TASK |
Should a line below contain the word "cash", report it.
** Opening TASK DATA block **
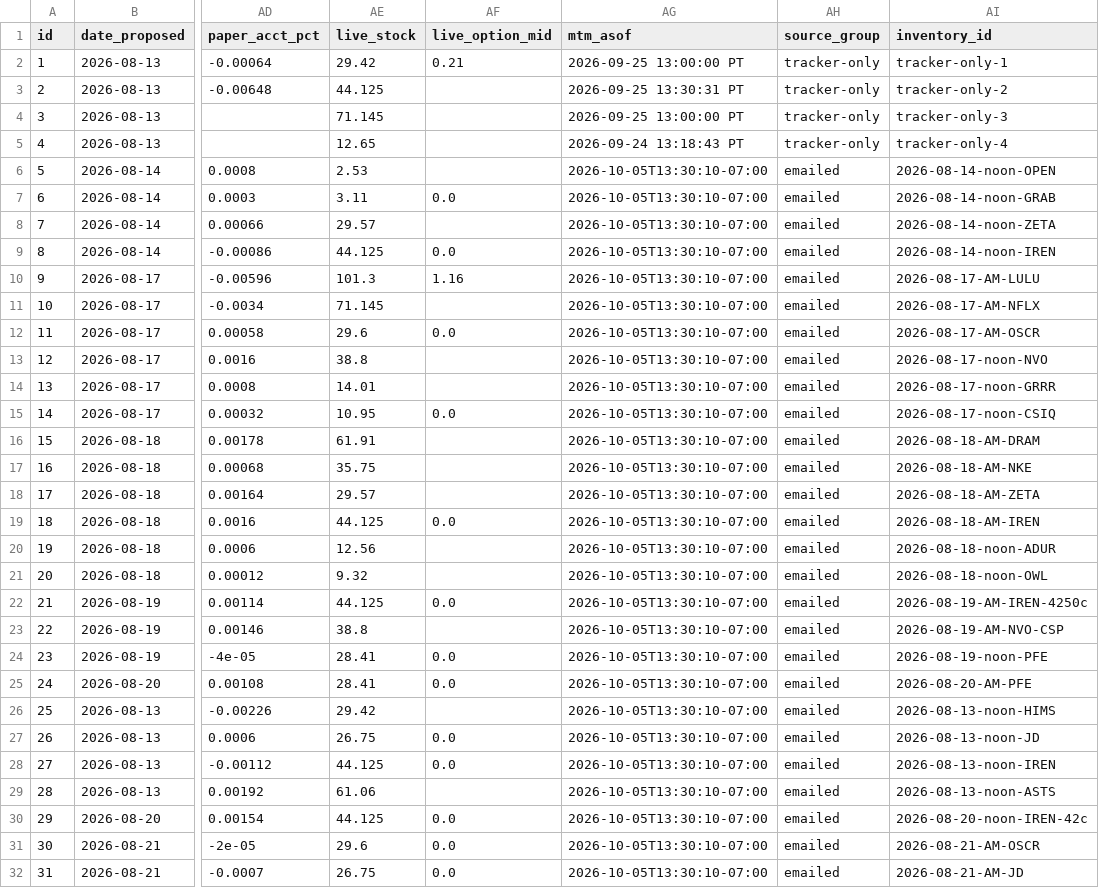
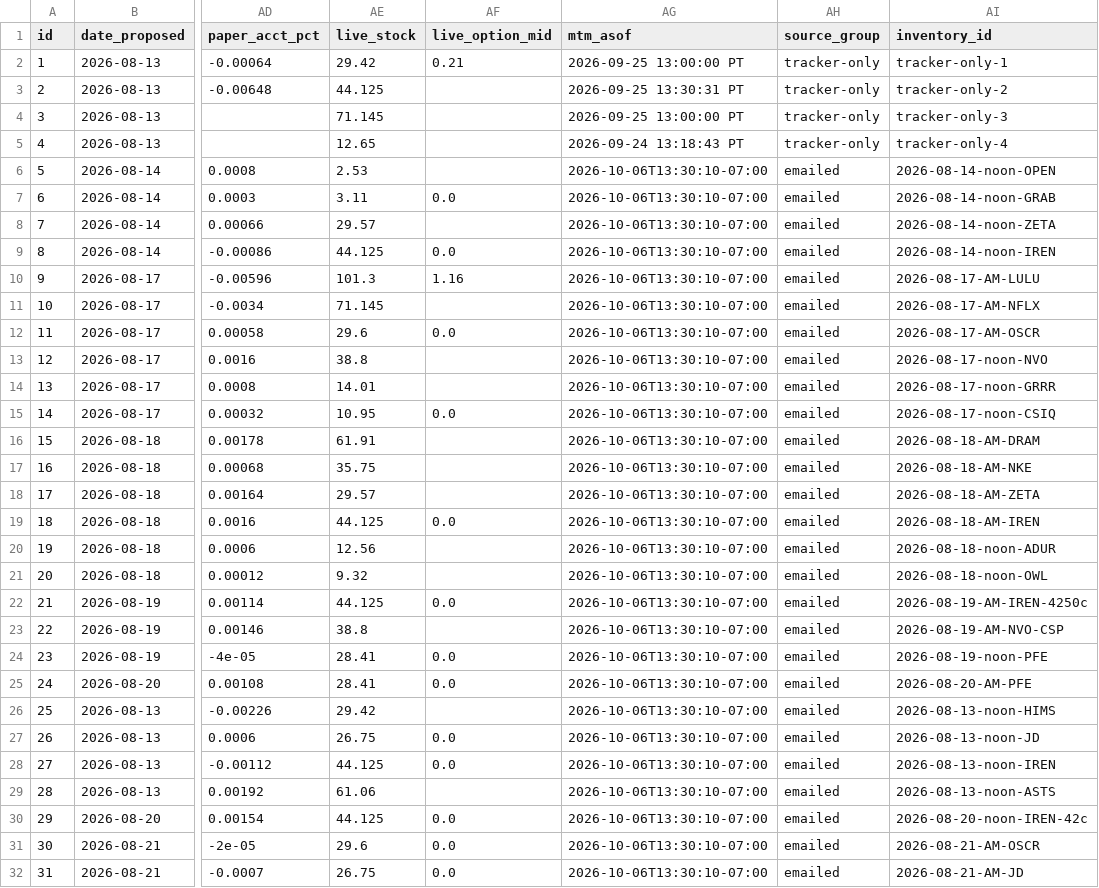
Before and after one commit to JesseHart22/stocktimus-paper, a CSV file: trade-tracker.csv, drawn as a sheet; only a part is shown, gaps mark what is left out; the diff covers the shown part only; the diff names each change by its address in the sheet, - before the commit and + after, or states it on an @@ line.

Commit message:
paper MTM 2026-10-06 cash close (robinhood live)
Publish the Tuesday post-cash-close paper book with Robinhood live marks as of 2026-10-06T13:30:10-07:00.

```diff
--- a/trade-tracker.csv
+++ b/trade-tracker.csv
-AG6:AG32 (mtm_asof): 2026-10-05T13:30:10-07:00
+AG6:AG32 (mtm_asof): 2026-10-06T13:30:10-07:00
```
Also changed, not shown: 112 edited cells elsewhere in this file, 3 other files.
** Closing TASK DATA block **
YOUR RESPONSE |
paper MTM 2026-10-06 cash close (robinhood live)
Publish the Tuesday post-cash-close paper book with Robinhood live marks as of 2026-10-06T13:30:10-07:00.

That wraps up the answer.